Not the rainiest state by any means, Texas does tend to have more rainfall in the fall and late spring. In Austin, for example, the heaviest months for rain are October, May, and June, with its worst being July in the dead of summer. The trouble with a Texas rainstorm is that we can get an incredible amount of rainfall in a very short amount of time. Those four inches that Texans will see this October can happen in an instant with one or two storms over the period of a couple hours or less. This can cause a great deal of run-off, erosion, and even contamination of surface water as storm water flows over pollutants and are flushed into various bodies of water.
Ancient rainwater collection

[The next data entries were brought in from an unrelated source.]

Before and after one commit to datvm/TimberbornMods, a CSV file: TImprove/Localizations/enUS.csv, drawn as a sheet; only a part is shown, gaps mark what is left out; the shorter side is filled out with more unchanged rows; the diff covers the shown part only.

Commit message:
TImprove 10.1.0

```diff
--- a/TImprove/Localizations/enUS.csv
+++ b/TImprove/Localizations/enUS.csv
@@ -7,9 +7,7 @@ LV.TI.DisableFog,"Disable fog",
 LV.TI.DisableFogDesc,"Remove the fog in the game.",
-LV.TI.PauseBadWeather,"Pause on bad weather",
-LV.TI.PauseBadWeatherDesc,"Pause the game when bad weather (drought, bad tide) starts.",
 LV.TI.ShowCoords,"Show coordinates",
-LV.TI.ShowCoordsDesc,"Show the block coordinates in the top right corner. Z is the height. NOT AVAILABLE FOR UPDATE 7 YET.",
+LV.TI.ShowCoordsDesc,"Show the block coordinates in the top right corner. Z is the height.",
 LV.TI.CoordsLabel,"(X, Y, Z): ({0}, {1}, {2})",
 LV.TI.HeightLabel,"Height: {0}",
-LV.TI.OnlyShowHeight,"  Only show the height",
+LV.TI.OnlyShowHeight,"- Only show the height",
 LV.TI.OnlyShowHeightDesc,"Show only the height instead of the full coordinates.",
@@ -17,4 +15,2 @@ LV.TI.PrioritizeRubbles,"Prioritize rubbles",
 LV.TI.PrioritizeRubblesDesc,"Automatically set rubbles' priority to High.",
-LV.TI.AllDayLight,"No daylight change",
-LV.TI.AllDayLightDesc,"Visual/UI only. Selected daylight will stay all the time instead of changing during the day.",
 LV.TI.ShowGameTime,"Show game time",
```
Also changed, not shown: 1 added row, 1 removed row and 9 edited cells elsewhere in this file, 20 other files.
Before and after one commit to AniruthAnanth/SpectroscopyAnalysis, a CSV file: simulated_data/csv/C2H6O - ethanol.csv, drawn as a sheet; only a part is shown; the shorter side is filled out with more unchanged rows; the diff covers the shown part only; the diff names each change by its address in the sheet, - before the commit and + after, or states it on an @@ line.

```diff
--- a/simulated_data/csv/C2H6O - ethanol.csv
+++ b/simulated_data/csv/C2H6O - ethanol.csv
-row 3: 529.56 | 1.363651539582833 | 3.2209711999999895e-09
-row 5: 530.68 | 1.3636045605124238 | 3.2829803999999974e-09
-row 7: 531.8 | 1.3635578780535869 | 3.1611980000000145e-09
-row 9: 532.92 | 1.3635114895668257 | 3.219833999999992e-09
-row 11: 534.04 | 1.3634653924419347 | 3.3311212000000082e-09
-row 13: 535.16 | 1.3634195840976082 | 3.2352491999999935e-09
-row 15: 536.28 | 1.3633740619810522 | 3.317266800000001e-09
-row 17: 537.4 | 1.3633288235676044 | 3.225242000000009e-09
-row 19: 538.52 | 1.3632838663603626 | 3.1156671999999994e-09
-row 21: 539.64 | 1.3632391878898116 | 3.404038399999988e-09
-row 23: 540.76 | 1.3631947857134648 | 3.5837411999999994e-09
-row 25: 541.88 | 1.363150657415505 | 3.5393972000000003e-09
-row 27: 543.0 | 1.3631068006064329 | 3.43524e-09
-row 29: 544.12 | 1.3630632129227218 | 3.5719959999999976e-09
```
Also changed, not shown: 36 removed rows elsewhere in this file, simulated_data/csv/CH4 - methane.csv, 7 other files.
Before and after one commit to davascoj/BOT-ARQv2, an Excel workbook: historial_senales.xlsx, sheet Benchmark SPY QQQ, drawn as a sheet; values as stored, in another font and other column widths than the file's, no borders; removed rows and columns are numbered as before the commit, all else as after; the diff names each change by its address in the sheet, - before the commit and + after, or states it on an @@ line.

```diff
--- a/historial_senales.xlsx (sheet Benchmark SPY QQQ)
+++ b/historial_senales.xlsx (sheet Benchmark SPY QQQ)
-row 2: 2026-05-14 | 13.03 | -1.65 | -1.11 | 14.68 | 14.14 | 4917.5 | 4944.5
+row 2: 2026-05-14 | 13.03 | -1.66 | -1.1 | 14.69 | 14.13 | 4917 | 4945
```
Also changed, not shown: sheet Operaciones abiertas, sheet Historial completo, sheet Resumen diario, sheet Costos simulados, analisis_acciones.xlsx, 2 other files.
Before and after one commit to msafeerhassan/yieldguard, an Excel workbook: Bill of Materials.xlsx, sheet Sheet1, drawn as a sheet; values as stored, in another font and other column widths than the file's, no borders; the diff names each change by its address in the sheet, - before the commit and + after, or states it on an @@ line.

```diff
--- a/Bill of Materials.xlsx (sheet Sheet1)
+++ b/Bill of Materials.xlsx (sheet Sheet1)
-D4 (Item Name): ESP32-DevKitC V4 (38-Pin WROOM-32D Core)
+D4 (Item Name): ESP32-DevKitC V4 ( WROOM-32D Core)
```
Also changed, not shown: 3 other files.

Rainwater collection means we can more readily take advantage of the rain when we do get it, more efficiently using it as we need it. Also known as rainwater harvesting, this water supply alternative has been slowly gaining traction all around the country over the past decade. The capture, diversion and storage of rainwater actually trace back to the time of the Romans and the Greeks, but as water irrigation practices improved, the reliance on rainwater greatly diminished. However, rainwater collection was common practice not so long ago for most if not all rural Texans. If you were to drive around in the country and see the turn of the century houses that are being restored or torn down for new development you’ll see cisterns, the rain collection systems of the past. Rainwater was used strictly for cooking and drinking, and well and tank (pond) water was used for other household purposes. Even ponds are collection and storage of water by savvy Texans! It’s in our blood and in our history to collect this precious resource. What we see today though are large, arid cities reaching out further and further to rain-fed areas to supply their growing demand for potable water. Why go to such lengths when some of that water can come from the rain in our very own backyards? Let’s take a hint from decades ago and start capturing rainwater again!
Rainwater collection or harvesting is about using what’s available and placing less demand on municipal water supplies. The more water you can collect, the more water you can redirect to then irrigate your yard. That can be a huge savings not only on your local water supply, but also on your water bill. It should be noted that harvested rainwater is not considered potable, and will still require some type of water treatment once it has been collected.
The key to rainwater harvesting is the use of a cistern. The cistern is just a larger system and incorporates pumps and filtering. A professional rainwater collection installer can easily inform you on all that you need, including proper installation and optimization of your system. It is common for customers to combine installing solar and rainwater so they get both systems at the same time. At NATiVE, our energy specialists can help you to bundle these services to get exactly the system you want. Isn’t it time you learn how to live well with your environment and not against it? Be NATiVE.